Preventing bone deterioration is a critical aspect of combating osteoporosis, improving bone implants, and even making long-term space flight possible, such as voyages to Mars and beyond. On April 9, noted biomedical researcher Stephen C. Cowin will describe a promising model for studying nutrient transport from the vascular system to bone tissue, transport that has a direct bearing on the prevention of bone loss.
Cowin's presentation, "Interstitial Flow in the Hierarchical Pore Space Architecture of Bone Tissue," is the 2014 Elsevier Distinguished Lecture sponsored by Elsevier and the NJIT Granular Science Laboratory. Professor Cowin will speak on April 9 from 2:30 to 4:00 p.m. in Room 1100 of the Guttenberg Information Technologies Center on the NJIT campus. The presentation is open to faculty, staff and students from all Newark-area colleges.
The model for poroelastic materials that Corwin will discuss is applicable to the problem of determining how cyclic mechanical loading and changes in blood pressure affect the exchange of pore fluid and nutrients between the vascular system and the lacunar-canalicular network that brings fluid to cells deep in bone tissue. Understanding this interstitial flow is, in turn, basic to understanding mechanotransduction in bone tissue, the process by which physical forces are converted into biochemical signals which then influence cellular responses. Mechanotransduction has a crucial role in bone repair and regeneration.

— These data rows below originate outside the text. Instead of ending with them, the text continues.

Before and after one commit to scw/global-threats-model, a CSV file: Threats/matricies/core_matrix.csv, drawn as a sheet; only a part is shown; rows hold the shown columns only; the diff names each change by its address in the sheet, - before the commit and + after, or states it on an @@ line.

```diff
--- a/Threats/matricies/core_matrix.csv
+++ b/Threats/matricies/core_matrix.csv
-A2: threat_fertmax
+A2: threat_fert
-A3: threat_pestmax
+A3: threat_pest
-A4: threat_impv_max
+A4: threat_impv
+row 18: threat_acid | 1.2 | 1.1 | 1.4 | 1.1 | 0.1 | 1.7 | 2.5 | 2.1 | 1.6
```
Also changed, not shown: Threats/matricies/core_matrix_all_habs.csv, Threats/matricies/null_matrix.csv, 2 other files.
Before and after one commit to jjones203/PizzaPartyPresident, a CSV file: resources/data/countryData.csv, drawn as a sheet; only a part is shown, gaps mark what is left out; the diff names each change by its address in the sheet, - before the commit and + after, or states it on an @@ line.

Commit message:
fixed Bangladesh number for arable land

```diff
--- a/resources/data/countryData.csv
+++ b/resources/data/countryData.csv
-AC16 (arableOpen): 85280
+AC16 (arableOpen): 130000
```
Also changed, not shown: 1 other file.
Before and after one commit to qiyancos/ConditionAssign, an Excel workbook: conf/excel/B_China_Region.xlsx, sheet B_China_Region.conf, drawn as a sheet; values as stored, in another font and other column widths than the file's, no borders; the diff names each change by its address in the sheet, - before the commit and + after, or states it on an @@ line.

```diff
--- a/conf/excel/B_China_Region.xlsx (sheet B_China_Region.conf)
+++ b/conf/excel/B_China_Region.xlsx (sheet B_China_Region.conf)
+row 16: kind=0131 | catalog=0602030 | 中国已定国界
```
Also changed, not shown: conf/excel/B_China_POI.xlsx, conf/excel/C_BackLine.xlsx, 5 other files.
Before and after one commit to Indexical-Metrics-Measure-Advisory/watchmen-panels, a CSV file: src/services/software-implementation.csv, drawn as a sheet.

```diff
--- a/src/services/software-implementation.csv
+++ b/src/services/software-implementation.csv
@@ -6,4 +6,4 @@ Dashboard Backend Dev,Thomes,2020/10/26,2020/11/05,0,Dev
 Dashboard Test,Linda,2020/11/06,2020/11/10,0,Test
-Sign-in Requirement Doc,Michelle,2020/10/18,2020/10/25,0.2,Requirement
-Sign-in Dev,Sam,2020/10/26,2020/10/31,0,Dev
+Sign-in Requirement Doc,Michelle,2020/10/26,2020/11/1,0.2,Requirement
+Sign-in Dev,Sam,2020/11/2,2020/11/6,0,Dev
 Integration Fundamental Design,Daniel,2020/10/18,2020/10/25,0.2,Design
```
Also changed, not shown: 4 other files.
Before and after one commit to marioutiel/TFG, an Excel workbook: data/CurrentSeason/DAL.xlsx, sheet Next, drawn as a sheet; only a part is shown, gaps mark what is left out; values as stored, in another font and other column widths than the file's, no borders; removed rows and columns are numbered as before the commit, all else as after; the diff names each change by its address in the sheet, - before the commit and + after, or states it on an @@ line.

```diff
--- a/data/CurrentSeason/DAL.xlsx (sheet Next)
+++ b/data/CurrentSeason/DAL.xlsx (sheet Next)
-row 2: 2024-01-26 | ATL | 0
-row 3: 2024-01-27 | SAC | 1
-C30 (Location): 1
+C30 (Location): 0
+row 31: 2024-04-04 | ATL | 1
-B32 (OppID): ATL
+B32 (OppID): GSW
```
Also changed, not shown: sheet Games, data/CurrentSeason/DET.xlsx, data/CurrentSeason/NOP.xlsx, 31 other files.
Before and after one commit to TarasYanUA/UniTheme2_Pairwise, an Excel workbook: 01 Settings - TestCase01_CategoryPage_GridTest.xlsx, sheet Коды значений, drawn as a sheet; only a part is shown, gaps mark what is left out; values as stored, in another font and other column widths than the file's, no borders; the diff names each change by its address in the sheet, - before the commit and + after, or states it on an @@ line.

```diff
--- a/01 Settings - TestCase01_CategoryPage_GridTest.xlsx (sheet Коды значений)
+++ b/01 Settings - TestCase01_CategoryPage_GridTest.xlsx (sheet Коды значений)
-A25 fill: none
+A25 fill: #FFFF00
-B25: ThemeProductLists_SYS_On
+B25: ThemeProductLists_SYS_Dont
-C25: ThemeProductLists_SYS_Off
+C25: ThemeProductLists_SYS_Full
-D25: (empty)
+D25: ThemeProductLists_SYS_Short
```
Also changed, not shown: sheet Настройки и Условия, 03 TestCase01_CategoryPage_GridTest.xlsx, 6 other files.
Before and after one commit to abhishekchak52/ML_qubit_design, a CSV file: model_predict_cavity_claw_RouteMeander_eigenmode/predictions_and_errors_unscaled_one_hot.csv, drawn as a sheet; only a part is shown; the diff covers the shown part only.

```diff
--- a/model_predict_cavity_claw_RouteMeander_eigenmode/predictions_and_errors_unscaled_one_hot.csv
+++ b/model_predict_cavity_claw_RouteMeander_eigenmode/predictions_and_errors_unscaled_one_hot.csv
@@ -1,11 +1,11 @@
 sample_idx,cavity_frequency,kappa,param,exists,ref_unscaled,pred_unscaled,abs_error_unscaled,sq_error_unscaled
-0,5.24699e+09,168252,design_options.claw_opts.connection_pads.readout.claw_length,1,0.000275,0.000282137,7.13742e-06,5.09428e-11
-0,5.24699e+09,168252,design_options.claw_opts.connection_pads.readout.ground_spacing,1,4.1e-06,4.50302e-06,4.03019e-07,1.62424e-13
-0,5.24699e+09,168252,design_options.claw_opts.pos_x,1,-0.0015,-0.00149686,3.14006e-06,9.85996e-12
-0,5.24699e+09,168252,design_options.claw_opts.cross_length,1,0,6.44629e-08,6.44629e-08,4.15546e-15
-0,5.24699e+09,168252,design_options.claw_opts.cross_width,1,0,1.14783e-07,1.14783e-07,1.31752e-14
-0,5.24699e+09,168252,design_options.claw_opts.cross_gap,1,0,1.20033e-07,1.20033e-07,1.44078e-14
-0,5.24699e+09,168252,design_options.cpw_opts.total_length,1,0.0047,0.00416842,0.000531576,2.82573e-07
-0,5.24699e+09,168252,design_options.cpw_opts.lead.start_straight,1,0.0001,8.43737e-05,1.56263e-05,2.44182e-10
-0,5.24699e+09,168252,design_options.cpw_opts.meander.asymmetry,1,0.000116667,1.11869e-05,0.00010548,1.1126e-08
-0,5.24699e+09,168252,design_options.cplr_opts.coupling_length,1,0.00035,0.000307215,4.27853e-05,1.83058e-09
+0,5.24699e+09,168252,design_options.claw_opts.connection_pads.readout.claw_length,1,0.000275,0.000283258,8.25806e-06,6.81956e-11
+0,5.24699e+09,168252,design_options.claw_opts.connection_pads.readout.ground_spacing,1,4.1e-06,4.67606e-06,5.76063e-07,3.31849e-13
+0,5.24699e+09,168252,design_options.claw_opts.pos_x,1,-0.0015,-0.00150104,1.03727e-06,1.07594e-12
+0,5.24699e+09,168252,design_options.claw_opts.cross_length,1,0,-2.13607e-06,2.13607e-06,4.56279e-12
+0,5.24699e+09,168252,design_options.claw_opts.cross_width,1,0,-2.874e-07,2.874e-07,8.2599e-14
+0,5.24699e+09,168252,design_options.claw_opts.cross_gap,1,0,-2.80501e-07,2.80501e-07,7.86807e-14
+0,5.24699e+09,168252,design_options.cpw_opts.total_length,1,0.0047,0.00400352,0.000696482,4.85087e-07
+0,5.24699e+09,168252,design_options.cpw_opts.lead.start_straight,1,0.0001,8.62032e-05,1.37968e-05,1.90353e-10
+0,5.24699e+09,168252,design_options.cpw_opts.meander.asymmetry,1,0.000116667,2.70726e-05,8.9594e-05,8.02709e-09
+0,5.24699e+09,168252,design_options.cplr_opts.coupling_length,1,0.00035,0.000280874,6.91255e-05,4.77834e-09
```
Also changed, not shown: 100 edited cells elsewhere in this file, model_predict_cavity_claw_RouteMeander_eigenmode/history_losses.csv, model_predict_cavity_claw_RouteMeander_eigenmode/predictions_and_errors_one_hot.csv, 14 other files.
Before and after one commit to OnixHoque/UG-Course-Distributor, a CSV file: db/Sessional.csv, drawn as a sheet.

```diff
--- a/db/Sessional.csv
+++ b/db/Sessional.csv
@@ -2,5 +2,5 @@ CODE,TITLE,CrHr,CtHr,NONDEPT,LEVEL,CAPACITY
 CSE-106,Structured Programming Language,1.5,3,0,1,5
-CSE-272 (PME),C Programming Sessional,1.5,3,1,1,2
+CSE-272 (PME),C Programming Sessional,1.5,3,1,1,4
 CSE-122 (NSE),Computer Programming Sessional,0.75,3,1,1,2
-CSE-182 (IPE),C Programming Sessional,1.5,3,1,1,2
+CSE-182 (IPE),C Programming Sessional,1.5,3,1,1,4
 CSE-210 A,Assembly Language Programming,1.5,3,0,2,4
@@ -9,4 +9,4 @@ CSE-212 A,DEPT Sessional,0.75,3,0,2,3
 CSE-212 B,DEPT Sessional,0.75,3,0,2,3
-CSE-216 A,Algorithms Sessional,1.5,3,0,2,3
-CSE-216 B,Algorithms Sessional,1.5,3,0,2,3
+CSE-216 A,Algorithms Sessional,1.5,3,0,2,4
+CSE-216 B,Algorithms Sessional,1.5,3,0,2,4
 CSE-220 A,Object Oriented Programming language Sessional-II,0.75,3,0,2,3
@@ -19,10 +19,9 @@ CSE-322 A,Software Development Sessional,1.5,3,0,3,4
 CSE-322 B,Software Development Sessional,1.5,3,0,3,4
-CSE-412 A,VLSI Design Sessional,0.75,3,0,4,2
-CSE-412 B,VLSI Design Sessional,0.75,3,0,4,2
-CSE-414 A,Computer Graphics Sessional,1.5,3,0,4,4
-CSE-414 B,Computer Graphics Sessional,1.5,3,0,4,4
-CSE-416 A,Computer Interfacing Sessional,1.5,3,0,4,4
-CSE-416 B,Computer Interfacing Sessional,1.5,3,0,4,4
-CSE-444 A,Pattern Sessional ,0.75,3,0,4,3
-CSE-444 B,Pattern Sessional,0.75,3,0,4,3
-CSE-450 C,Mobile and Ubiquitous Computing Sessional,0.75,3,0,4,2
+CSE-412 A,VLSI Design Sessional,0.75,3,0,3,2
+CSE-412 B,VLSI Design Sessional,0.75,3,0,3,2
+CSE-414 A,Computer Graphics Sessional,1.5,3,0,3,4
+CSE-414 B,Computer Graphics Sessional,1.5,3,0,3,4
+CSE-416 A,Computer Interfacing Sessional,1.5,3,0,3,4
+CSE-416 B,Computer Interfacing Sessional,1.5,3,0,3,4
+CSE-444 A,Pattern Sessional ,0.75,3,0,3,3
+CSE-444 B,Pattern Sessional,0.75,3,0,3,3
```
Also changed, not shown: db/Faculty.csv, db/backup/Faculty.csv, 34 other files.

Since 1988, Cowin has held the position of distinguished professor at the City College of New York, Grove School of Engineering, part of the City University of New York. His principal research interest is the mechanics of materials, particularly in determining the influence of microstructure on the gross mechanical behavior of granular, composite and biological materials.
Cowin received his BES and MS in civil engineering from Johns Hopkins University in 1956 and 1958, respectively, and his PhD in engineering mechanics from the Pennsylvania State University in 1962. After a year on the faculty at Pennsylvania State, he began a 25-year association with Tulane University. He held appointments in biomedical engineering and mechanical engineering at both universities.
In 1985, Cowin received the Society of Tulane Engineers and Lee H. Johnson Award for Teaching Excellence. He also was the recipient of the Best Paper Award from the Bioengineering Division of the American Society of Mechanical Engineers (ASME) in 1992; of the Melville Medal from ASME in 1993, and of the European Society of Biomechanics Research Award in 1994. In 1999, he received the ASME's H. R. Lissner medal for contributions to biomedical engineering. In 2004, he was elected to the National Academy of Engineering and received the Maurice A. Biot Medal of the American Society of Civil Engineers.
Cowin is the author of over 250 research papers and editor or co-editor of five books. He has published two textbooks: Tissue Mechanics (2007, with Stephen B. Doty) and Continuum Mechanics of Anisotropic Materials (2013). He is presently or has been a regional editor for Forma, associate editor of the Journal of Applied Mechanics and the Journal of Biomechanical Engineering, a member of the Editorial Board of the Journal of Biomechanics, International Journal of Biomechanics and Modeling in Mechanobiology, Annals of Biomedical Engineering, and Mechanics Research Communications.
NJIT, New Jersey's science and technology university, enrolls 10,000 students pursuing bachelor's, master's and doctoral degrees in 120 programs. The university consists of six colleges: Newark College of Engineering, College of Architecture and Design, College of Science and Liberal Arts, School of Management, College of Computing Sciences and Albert Dorman Honors College. U.S. News & World Report's 2011 Annual Guide to America's Best Colleges ranked NJIT in the top tier of national research universities. NJIT is internationally recognized for being at the edge in knowledge in architecture, applied mathematics, wireless communications and networking, solar physics, advanced engineered particulate materials, nanotechnology, neural engineering and e-learning. Many courses and certificate programs, as well as graduate degrees, are available online through the Division of Continuing Professional Education.